And Jacqui Smith, is REQUIRED to uphold *UK* law, if UK law says the penalty is 1 month and US law says it's 1 year, and the crime was committed in the UK, it's not for Jacqui Smith to seek to apply US law.... yet that is exactly what she did:
"In December 2007, the Home Secretary, Jacqui Smith, referred to “inaccurate claims in the press” that she was about to introduce an additional statutory bar to extradition called “’forum’ which could prevent extradition where a case could be tried in the UK”, adding that the key issue was to ensure that offences were dealt with in the place where they could be most effectively prosecuted,"
So you see how terrorism is just an excuse, once the right is taken away, it's taken away for all crimes. So now we have extradition without evidence, hear say evidence, jurisdiction shopping, uncontrolled surveillance, and a security mechanism working like the AIDS virus causing the immune system to attack itself.

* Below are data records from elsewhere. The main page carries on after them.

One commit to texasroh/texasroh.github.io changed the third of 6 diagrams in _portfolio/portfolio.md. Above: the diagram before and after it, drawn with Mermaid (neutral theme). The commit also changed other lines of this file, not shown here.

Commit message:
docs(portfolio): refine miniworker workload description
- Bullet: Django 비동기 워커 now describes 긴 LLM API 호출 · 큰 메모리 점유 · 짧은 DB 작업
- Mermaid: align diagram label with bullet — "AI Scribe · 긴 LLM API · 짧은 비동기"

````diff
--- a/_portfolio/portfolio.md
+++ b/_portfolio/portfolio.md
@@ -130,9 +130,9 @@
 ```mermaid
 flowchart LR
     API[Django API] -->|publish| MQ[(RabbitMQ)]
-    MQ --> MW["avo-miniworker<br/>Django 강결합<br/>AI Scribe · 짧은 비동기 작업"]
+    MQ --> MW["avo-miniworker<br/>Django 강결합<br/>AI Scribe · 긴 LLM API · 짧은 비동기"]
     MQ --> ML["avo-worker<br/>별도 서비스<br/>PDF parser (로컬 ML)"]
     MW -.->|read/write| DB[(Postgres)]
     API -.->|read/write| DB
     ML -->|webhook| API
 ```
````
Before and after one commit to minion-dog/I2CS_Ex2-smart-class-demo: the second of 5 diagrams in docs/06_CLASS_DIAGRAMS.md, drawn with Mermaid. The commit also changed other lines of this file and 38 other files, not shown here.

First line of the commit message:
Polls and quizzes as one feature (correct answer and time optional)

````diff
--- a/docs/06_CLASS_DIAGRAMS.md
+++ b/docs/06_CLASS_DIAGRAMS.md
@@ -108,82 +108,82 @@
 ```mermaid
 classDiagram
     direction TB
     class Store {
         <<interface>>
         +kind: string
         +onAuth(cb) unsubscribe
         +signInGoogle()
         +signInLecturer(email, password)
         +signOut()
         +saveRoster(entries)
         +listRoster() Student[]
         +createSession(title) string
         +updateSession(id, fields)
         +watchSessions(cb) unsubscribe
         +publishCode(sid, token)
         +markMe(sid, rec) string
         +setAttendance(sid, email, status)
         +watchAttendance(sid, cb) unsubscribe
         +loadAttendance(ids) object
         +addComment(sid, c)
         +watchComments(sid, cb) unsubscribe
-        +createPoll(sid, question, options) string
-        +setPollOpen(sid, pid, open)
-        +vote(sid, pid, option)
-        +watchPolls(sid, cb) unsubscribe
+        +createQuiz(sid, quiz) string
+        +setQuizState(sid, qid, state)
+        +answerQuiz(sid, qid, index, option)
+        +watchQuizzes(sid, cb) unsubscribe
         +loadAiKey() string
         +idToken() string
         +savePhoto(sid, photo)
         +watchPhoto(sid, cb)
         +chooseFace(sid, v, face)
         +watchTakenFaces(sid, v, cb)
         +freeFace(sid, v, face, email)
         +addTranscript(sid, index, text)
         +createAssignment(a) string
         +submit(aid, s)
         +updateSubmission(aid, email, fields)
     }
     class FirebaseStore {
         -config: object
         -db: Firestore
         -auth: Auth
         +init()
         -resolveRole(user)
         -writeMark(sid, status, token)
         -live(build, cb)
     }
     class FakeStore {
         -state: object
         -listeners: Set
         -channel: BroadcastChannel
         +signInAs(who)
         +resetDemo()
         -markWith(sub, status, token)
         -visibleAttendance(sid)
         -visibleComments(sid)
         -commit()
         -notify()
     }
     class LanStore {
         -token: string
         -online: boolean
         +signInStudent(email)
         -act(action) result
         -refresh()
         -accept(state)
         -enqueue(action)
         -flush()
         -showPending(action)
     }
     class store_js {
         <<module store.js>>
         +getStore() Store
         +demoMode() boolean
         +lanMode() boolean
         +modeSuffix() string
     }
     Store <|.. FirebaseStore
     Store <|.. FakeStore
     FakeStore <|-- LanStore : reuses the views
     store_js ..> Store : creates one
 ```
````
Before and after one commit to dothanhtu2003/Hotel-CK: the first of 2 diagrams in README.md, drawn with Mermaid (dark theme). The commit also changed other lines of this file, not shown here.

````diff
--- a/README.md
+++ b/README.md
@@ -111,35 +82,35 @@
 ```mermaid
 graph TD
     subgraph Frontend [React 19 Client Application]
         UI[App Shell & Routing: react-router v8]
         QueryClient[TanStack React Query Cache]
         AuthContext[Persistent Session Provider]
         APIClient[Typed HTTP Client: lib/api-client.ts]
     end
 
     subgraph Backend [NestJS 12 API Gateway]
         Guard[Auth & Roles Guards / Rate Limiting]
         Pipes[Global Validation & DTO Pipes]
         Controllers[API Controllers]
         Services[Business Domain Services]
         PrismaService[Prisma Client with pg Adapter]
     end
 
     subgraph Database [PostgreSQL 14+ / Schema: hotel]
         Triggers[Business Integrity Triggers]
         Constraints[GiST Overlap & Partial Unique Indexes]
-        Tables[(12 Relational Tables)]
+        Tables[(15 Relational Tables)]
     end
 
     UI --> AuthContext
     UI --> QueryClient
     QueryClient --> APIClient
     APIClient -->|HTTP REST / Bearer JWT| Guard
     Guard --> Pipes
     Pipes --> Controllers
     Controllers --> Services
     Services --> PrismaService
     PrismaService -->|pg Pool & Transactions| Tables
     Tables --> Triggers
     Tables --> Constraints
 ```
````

Now we have a smart device that knows you every move, who you communicate with, when, even the direction your phone was at the time, we have companies collecting all this information and arguing that collecting this info is a *good* thing. We had a privacy directive that should stop them, but an EU Commission that won't enforce it. We have a collapse in civil protections, secret blacklists, warrantless surveillance the lot.
It's like a slow motion train wreck we're all witnessing.
"Ten years from now, the concept of keeping all your personal apps and files on your local device - except for high-end systems used by pro-level content creators - may be as passé as booting your PC using toggle switches."
All I can say is: not me mate, not me, maybe my customers, maybe my relatives. Me? no way jose.
I already made the "personal" decision of not running at home anything MS proprietary beyond XP/2003, and that's because I do not trust Vista/7/2008 privileged system processes that I can not see or control.
I'm IT old school, the penguin so far is my democratic IT friend and does allow me to do as I please with my files and my data.
Stallman, and Freedom
"It's stupidity. It's worse than stupidity: it's a marketing hype campaign... Somebody is saying this is inevitable – and whenever you hear somebody saying that, it's very likely to be a set of businesses campaigning to make it true."
(Stallman speaking to the Guardian)
What is acutely distressing about the hysterical use of 'terrorism' to justify civil liberty infringement is the blurring of the distinction between Government and corporate interest, at the expense of people who should be represented and protected in a democratic nation.
Politicians find it expedient to privatise data gathering and surveillance for 'our safety'. The corporates find it convenient to exploit data harvested by the Government for marketing, and so perpetuate the fear.
How exaggerated is the risk?
On average, every year in the UK the same number of people die falling out of trees, as die from acts of terrorism. Yet no one is putting crash mats under oak trees, running breathless news stories of corpses found under a chestnut tree, or proposing strip searches on entry to woodlands.
Thankfully, no one has died from an act of terrorism on the UK mainland since 2005. Tragically in that event, 56 were killed. That suggests our Security Services are doing a good job.
Yet in the four years since 2005, approximately 114,000 people a year have died from smoking related disease caused by the poisonous products of the tobacco industry. That is around 450,000 dead. Around **half a million** dead. But no tobacco executive has been arrested and prosecuted.